But in 2016, there’s a different mix. First, there’s the 24-hour news cycle – which didn’t exist in the 1960s. News, other than major cataclysmic events, was reported several hours or longer in arrears – particularly in print media.
That’s no longer the case. Today, the 24-hour news cycle is a gnawing beast that must be fed – which often produces what passes for news but is really a never-ending conversation about what people think about the news of the day or the hour.
The Pew Research Center earlier this year identified news sources based on what respondents told them was the “most helpful” sources. Some 24 percent identified cable TV news, with social media and local TV news coming in at 14 percent each. News websites or apps accounted for 13 percent with radio taking in 11 percent. Print newspapers accounted for five percent. Late night comedy checked in at three percent.
Those numbers are skewed somewhat by the fact that the 27 percent represented by social media and news websites or apps are populated in great measure with content developed by print newspaper journalists, but there’s no question that over the last several presidential election cycles, social media has played an ever-increasing role in election coverage.
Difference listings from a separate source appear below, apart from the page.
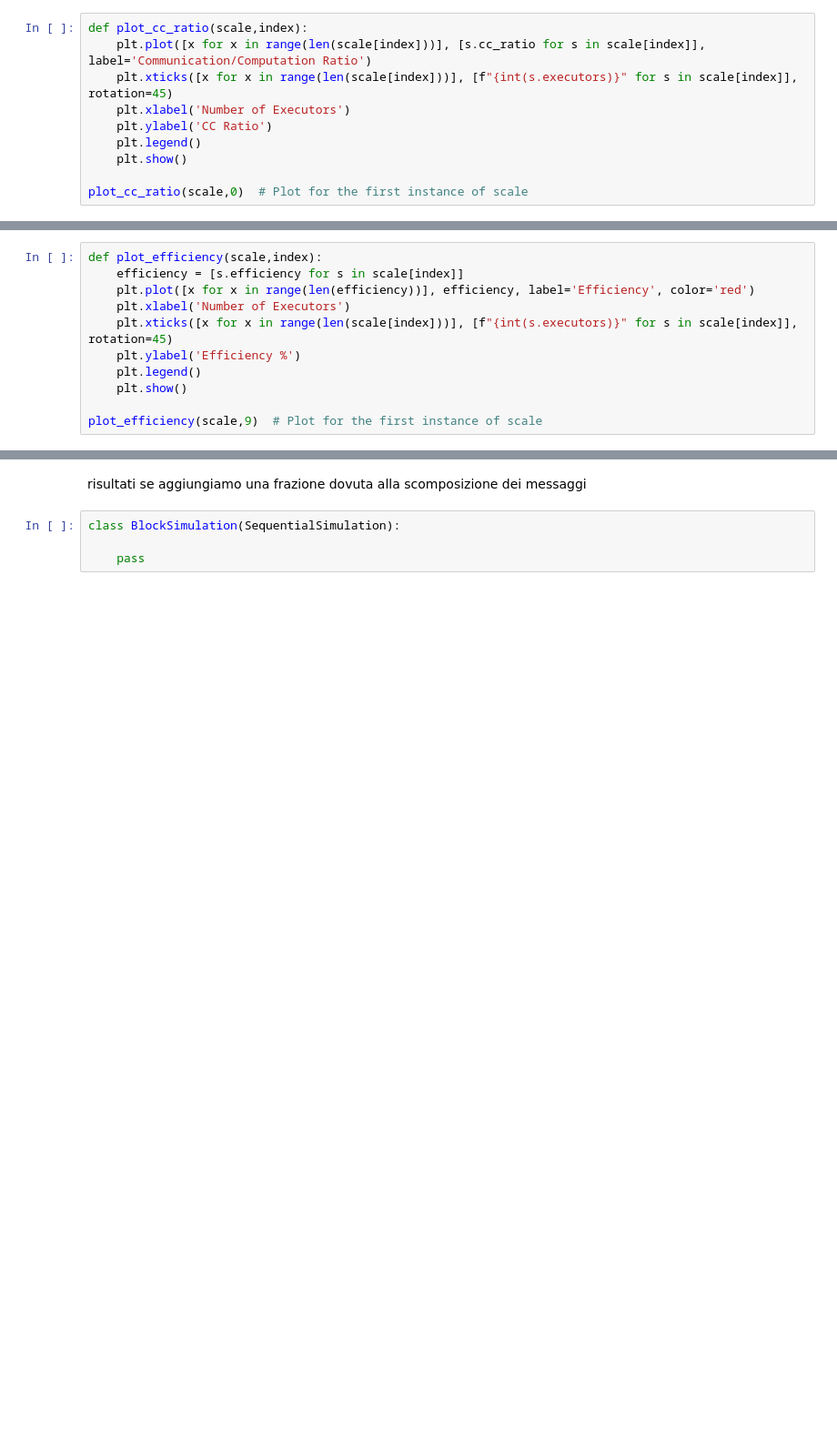
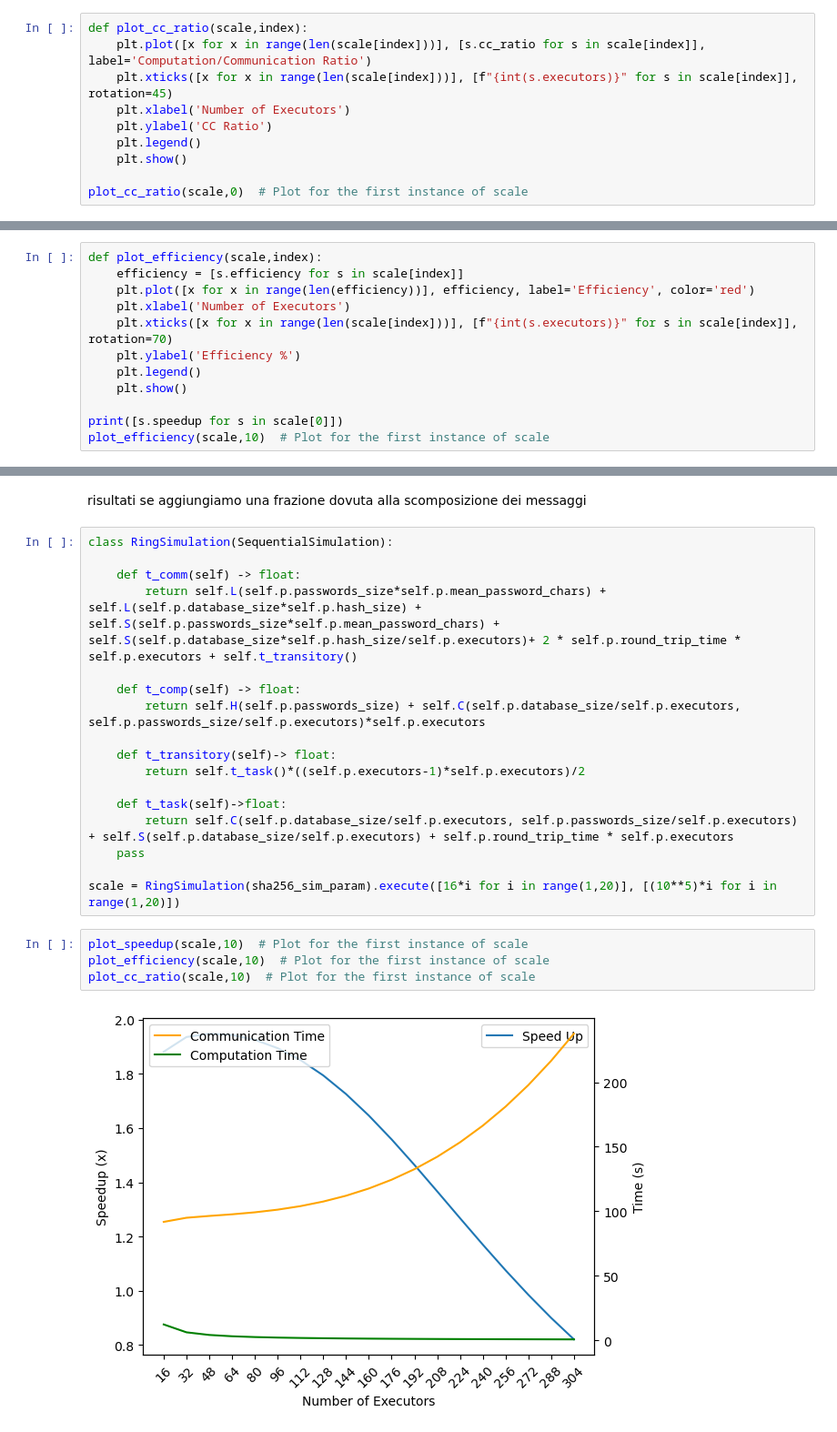
Before and after one commit to PrimeMinisterOfGreed/DistributedCrack, a Jupyter notebook: doc/proposal/simulations.ipynb, the cells around one changed output, grey strips where cells are left out. Shown at 91% size. Cells and saved outputs as stored; diff of their text form; blank space fills up the shorter version.

```diff
--- a/doc/proposal/simulations.ipynb
+++ b/doc/proposal/simulations.ipynb
@@ -159,6 +161,6 @@ plot_speedup(scale,0)  # Plot for the first instance of scale
 # %%
 def plot_cc_ratio(scale,index):
-    plt.plot([x for x in range(len(scale[index]))], [s.cc_ratio for s in scale[index]], label='Communication/Computation Ratio')
+    plt.plot([x for x in range(len(scale[index]))], [s.cc_ratio for s in scale[index]], label='Computation/Communication Ratio')
     plt.xticks([x for x in range(len(scale[index]))], [f"{int(s.executors)}" for s in scale[index]], rotation=45)
     plt.xlabel('Number of Executors')
     plt.ylabel('CC Ratio')
@@ -173,10 +175,11 @@ def plot_efficiency(scale,index):
     efficiency = [s.efficiency for s in scale[index]]
     plt.plot([x for x in range(len(efficiency))], efficiency, label='Efficiency', color='red')
     plt.xlabel('Number of Executors')
-    plt.xticks([x for x in range(len(scale[index]))], [f"{int(s.executors)}" for s in scale[index]], rotation=45)
+    plt.xticks([x for x in range(len(scale[index]))], [f"{int(s.executors)}" for s in scale[index]], rotation=70)
     plt.ylabel('Efficiency %')
     plt.legend()
     plt.show()
 
-plot_efficiency(scale,9)  # Plot for the first instance of scale
+print([s.speedup for s in scale[0]])
+plot_efficiency(scale,10)  # Plot for the first instance of scale
 # %% [output]
@@ -223,6 +231,25 @@ Z min/max: 29.407388444444443 770.3341162666666
 # %% [markdown]
 risultati se aggiungiamo una frazione dovuta alla scomposizione dei messaggi
 # %%
-class BlockSimulation(SequentialSimulation):
+class RingSimulation(SequentialSimulation):
 
+    def t_comm(self) -> float:
+        return self.L(self.p.passwords_size*self.p.mean_password_chars) + self.L(self.p.database_size*self.p.hash_size) + self.S(self.p.passwords_size*self.p.mean_password_chars) + self.S(self.p.database_size*self.p.hash_size/self.p.executors)+ 2 * self.p.round_trip_time * self.p.executors + self.t_transitory()
+
+    def t_comp(self) -> float:
+        return self.H(self.p.passwords_size) + self.C(self.p.database_size/self.p.executors, self.p.passwords_size/self.p.executors)*self.p.executors
+
+    def t_transitory(self)-> float:
+        return self.t_task()*((self.p.executors-1)*self.p.executors)/2
+
+    def t_task(self)->float:
+        return self.C(self.p.database_size/self.p.executors, self.p.passwords_size/self.p.executors) + self.S(self.p.database_size/self.p.executors) + self.p.round_trip_time * self.p.executors
     pass
+
+scale = RingSimulation(sha256_sim_param).execute([16*i for i in range(1,20)], [(10**5)*i for i in range(1,20)])
+# %%
+plot_speedup(scale,10)  # Plot for the first instance of scale
+plot_efficiency(scale,10)  # Plot for the first instance of scale
+plot_cc_ratio(scale,10)  # Plot for the first instance of scale
+# %% [output]
+[figure, added]
```
Also changed, not shown: parts of 8 cells of this notebook, 3 other files.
The Pew Center reports: “Social media are playing an increasingly large role in the way campaigns communicate with voters. In January 2016, 44 percent of U.S. adults reported having learned about the 2016 presidential election in the past week from social media, outpacing both local and national print newspapers. Moreover, as of July, 24 percent say they have turned to the social media posts of Donald Trump or Hillary Clinton for news and information about the election – more than those who turn to either of the candidates’ websites or emails combined (15 percent).”
It’s important to note that the Pew Center only notes social media as the “most helpful” source for 2016 presidential election news for the 18-29 age demographic. For the over 50 voters, the main sources remain cable TV news, network news, and print.
The Pew Center analysis was pretty clear on the differences between how Millennials get their news as compared to Baby Boomers – or roughly, how my adult daughter gets her news as compared to her father.
Some 61 percent of Millennials report Facebook as a prime news source while only 37 percent of them rely heavily on local TV stations. But Baby Boomers reported virtually the exact opposite with 60 percent relying primarily on local television for news and 39 percent on Facebook.
What is most disconcerting is the fact that both candidates and political parties alike are avoiding the news media altogether and generating their own “news” or “propaganda,” call it what you will.
For many, the declining role of the traditional media in the 2016 election is a good thing. They don’t trust the media and see the media as their enemy. But in an age in which both Democrats and Republicans alike are embracing new media to bypass the “filter” of the traditional news media, the truth is that facts, balance, and accountability are becoming casualties to who gets the most likes, retweets, and shares.
Sid Salter is a syndicated columnist. Contact him email@example.com.